**DESCRIPTION OF THE TASK**
In the data below, find each line that contains the word "stroke" and copy it.

Before-and-after change records
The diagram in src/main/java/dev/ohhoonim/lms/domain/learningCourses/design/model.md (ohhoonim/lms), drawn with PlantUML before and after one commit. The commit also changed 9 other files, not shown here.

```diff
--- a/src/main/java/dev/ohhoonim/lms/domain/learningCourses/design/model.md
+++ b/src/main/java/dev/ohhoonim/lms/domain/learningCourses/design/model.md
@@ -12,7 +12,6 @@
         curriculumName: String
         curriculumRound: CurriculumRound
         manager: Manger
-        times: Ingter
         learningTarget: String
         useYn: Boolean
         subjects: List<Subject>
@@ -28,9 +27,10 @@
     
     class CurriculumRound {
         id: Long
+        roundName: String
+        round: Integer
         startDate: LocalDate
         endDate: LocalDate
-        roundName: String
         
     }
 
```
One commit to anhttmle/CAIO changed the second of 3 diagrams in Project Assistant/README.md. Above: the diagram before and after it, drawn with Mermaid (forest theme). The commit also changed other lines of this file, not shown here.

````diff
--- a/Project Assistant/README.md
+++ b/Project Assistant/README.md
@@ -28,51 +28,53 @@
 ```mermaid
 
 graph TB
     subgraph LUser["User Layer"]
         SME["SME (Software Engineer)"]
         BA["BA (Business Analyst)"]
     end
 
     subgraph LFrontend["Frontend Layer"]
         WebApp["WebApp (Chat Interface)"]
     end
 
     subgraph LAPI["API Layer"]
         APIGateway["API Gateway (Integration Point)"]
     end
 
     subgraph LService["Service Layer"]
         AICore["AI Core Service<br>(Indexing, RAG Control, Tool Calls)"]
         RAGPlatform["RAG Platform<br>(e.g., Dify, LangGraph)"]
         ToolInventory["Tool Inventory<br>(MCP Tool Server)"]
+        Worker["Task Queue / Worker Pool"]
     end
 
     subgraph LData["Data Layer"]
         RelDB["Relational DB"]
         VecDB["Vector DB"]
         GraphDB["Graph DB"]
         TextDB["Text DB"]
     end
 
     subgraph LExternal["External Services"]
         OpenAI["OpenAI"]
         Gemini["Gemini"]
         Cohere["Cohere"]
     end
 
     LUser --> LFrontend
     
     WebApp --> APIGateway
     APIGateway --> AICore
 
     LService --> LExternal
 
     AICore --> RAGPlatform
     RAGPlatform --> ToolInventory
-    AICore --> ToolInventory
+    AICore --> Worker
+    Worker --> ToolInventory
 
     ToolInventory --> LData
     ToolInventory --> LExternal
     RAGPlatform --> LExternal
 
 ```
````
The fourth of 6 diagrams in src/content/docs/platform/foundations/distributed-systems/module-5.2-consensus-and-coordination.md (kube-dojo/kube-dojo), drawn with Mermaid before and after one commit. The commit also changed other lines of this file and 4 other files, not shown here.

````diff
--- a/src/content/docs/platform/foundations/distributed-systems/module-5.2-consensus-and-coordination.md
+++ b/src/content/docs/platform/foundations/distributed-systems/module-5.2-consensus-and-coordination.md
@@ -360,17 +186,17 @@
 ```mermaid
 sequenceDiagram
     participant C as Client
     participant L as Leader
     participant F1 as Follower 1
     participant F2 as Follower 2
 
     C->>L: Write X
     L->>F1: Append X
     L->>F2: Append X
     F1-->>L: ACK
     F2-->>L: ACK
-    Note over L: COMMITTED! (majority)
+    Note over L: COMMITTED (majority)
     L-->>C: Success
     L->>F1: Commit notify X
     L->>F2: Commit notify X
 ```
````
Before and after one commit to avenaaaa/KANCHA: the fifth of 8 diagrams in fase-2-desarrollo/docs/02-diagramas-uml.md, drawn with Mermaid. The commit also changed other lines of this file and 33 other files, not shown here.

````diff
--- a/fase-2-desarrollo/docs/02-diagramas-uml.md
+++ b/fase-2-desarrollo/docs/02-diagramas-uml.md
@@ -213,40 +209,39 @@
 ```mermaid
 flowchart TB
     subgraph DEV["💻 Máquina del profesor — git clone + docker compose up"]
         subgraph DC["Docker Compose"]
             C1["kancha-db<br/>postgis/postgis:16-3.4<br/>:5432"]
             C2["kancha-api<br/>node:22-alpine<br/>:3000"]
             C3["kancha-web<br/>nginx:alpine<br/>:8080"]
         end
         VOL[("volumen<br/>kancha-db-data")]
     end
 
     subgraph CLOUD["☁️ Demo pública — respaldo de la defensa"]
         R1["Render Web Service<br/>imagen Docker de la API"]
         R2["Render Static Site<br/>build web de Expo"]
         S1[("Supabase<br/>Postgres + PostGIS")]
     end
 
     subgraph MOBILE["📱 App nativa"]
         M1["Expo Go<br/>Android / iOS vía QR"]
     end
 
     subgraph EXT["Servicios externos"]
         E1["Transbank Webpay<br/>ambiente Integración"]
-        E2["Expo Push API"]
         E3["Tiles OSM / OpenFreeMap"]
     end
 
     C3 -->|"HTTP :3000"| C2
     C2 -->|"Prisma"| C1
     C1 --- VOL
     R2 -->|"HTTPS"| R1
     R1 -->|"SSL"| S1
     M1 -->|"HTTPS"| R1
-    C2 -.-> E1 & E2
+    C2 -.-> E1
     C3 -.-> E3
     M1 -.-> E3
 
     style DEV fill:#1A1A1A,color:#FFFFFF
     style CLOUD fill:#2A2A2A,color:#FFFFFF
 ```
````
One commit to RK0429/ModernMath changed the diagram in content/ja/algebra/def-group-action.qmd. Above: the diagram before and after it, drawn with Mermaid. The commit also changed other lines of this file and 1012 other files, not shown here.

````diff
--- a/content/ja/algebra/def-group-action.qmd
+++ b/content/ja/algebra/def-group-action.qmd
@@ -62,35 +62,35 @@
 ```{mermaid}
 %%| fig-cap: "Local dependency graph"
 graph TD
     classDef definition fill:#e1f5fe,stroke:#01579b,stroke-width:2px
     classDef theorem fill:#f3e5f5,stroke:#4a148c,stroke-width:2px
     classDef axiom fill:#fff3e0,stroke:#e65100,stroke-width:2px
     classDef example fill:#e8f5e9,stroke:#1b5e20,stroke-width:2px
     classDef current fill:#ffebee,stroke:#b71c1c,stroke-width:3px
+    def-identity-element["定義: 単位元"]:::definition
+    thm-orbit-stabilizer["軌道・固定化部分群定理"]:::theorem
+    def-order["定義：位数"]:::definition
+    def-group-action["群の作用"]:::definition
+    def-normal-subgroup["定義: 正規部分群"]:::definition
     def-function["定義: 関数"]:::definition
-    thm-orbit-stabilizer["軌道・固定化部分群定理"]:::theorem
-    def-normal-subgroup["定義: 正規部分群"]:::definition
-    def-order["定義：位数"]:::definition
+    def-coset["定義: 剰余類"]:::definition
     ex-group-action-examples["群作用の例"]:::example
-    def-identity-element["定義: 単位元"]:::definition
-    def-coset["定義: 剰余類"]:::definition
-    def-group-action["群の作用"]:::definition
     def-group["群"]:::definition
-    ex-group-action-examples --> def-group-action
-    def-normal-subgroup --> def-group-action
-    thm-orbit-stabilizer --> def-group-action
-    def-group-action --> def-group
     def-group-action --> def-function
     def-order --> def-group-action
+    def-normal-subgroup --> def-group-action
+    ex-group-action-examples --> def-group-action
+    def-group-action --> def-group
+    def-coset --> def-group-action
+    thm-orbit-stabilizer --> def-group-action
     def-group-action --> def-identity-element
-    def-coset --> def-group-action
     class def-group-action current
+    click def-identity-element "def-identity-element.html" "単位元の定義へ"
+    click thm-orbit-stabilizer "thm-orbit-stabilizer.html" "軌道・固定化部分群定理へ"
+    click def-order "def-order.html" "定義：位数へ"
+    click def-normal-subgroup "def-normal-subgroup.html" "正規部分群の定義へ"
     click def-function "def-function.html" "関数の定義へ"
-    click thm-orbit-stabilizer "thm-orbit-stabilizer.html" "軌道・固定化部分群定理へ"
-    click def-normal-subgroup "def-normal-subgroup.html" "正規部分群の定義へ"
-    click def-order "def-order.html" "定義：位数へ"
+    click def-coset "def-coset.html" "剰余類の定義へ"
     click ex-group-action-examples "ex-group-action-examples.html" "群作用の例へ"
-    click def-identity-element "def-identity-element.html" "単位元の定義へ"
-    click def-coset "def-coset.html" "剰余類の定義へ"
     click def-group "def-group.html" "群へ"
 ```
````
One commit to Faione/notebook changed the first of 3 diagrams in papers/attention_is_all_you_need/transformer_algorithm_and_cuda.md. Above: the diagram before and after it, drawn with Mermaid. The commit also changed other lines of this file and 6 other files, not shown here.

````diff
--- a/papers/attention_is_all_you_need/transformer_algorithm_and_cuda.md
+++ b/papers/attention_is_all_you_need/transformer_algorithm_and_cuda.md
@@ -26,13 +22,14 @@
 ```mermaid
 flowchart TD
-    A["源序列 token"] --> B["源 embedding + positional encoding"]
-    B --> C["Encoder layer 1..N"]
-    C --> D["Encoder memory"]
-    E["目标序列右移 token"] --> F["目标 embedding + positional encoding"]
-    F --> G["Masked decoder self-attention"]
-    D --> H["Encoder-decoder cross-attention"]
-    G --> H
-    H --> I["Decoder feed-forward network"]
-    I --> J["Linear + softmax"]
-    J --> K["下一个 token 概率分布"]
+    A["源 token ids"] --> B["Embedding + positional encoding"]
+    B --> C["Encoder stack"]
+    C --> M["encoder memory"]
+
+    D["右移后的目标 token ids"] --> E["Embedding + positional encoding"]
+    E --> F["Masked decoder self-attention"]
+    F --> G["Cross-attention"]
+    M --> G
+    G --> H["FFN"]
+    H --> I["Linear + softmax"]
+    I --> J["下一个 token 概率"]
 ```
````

**RESULT BELOW**
     classDef definition fill:#e1f5fe,stroke:#01579b,stroke-width:2px
     classDef theorem fill:#f3e5f5,stroke:#4a148c,stroke-width:2px
     classDef axiom fill:#fff3e0,stroke:#e65100,stroke-width:2px
     classDef example fill:#e8f5e9,stroke:#1b5e20,stroke-width:2px
     classDef current fill:#ffebee,stroke:#b71c1c,stroke-width:3px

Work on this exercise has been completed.